Get to the point right away. Get to the point, get to the point, get to the point. I am literally scrolling through hundreds of PR pitches every day, looking for two or three a week that I might write about. ANYTHING that speeds up this process will bump a pitch incrementally higher to the top. Embed content in the email rather than sending it as an attachment — that’s particularly true for Microsoft Word documents. Eliminate ALL throat-clearing prior to getting started. Even salutations (“Hi, Mitch! How is your Monday going?”) are superfluous.
Don’t start your email telling me something I — and my readers — already know. Don’t tell me that the cloud is becoming more popular, or that networks are under attack by hackers, or that software-defined networking delivers cost benefits and added flexibility. If the first paragraph of your email starts with something as kindergarten-level as that, it makes it hard for me to read any further.
Predicting the future isn’t what science fiction is for, says Cory. Science fiction reflects the aspirations and anxieties that people have about technology at the moment it was written.
It’s not just technology. It’s also politics and social change. And it applies to fantasy. H.P. Lovecraft in real life was a full-throated bigot who feared invading hordes of filthy mongrel immigrants; he turned that into some of the most powerful horror and fantasy written (enjoyed by legions, including the descendants of those same filthy mongrel immigrants). Star Trek has always been a reflection of whatever was going on in the news at the time the shows and movies aired.
Cory covers a lot of ground in this lively interview with Utah Public Radio’s Access Utah:
In a recent column, Doctorow says that “all the data collected in giant databases today will breach someday, and when it does, it will ruin peoples’ lives. They will have their houses stolen from under them by identity thieves who forge their deeds (this is already happening); they will end up with criminal records because identity thieves will use their personal information to commit crimes (this is already happening); … they will have their devices compromised using passwords and personal data that leaked from old accounts, and the hackers will spy on them through their baby monitors, cars, set-top boxes, and medical implants (this is already happening)…” We’ll talk with Cory Doctorow about technology, privacy, and intellectual property.
Cory Doctorow is the co-editor of popular weblog Boing Boing and a contributor to The Guardian, Publishers Weekly, Wired, and many other newspapers, magazines and websites.
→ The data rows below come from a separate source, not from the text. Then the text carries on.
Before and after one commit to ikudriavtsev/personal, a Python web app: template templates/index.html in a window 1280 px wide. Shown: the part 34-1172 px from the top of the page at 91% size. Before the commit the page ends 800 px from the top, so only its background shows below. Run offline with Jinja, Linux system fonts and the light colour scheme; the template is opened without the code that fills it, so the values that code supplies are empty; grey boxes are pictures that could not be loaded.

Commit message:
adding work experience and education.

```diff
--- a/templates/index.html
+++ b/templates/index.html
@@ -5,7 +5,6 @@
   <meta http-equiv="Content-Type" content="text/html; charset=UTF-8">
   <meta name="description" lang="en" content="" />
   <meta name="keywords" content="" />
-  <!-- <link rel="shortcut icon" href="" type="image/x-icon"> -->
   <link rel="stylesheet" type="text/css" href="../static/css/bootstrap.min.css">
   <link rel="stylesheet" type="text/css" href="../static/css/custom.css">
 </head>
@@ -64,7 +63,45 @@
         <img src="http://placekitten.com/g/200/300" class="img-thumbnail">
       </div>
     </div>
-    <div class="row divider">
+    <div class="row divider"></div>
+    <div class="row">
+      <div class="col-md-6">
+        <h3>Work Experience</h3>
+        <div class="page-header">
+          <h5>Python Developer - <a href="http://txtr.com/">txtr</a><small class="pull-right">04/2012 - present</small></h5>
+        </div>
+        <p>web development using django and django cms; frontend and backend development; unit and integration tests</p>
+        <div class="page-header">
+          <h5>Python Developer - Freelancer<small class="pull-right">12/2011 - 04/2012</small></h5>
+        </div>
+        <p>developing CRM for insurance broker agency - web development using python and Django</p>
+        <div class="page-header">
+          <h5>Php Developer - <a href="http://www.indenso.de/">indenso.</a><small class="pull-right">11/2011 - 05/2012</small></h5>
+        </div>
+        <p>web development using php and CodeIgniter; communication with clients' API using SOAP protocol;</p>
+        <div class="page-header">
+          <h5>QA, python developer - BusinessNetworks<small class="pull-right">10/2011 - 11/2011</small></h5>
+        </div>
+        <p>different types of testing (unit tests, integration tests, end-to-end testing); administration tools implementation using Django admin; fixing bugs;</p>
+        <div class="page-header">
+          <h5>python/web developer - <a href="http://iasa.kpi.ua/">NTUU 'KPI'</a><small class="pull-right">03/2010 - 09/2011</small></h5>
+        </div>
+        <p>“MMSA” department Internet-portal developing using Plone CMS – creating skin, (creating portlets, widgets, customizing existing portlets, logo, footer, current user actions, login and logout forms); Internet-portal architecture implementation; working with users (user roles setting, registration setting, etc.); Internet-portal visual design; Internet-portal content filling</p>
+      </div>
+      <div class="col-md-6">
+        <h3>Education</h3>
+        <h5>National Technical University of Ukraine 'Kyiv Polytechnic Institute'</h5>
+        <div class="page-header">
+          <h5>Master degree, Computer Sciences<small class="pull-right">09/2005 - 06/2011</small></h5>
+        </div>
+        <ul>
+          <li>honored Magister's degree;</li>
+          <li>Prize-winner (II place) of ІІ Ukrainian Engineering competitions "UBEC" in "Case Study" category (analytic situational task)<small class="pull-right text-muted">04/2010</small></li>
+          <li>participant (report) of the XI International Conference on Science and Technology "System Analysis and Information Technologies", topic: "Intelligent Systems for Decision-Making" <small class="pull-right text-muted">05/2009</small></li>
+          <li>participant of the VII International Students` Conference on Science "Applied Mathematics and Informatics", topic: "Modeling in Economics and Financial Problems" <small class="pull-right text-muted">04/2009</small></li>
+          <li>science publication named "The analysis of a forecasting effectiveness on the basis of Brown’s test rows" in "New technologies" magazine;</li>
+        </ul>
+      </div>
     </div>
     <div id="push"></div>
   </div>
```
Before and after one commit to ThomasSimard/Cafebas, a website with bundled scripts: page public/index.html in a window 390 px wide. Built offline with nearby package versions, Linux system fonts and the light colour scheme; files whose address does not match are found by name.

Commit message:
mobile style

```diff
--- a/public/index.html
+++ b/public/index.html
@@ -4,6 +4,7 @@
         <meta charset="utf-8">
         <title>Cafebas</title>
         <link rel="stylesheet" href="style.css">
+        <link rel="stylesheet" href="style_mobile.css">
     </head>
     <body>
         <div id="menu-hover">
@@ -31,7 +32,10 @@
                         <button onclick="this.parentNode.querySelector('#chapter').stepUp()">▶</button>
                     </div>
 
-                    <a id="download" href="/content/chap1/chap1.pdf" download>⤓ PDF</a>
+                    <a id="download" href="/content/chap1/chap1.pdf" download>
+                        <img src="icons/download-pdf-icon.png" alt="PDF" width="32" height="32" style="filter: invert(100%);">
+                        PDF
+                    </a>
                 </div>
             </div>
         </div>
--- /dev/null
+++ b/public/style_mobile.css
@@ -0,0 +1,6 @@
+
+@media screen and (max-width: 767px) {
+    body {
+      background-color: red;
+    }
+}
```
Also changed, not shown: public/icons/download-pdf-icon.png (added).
He is a special consultant to the Electronic Frontier Foundation, a non-profit civil liberties group that defends freedom in technology law, policy, standards and treaties. Doctorow is also an award-winning author of numerous novels, including “Little Brother,” “Homeland,” and “In Real Life.”
And open source what happens when advocates try to make free software business-friendly.
Benjamen Walker’s Theory of Everything podcast:
Anthropologist Gabriella Coleman tells us about her book Coding Freedom and the time she spent among the Hackers, “Chris” makes his TOE debut with a story about the alleged hacking of the New York Times by the Chinese, and your host wonders if it might be possible to hire a hacker to break into George RR Martin’s computer so that he can read the rest of the Game of Thrones story without having to wait 10 years like everyone else.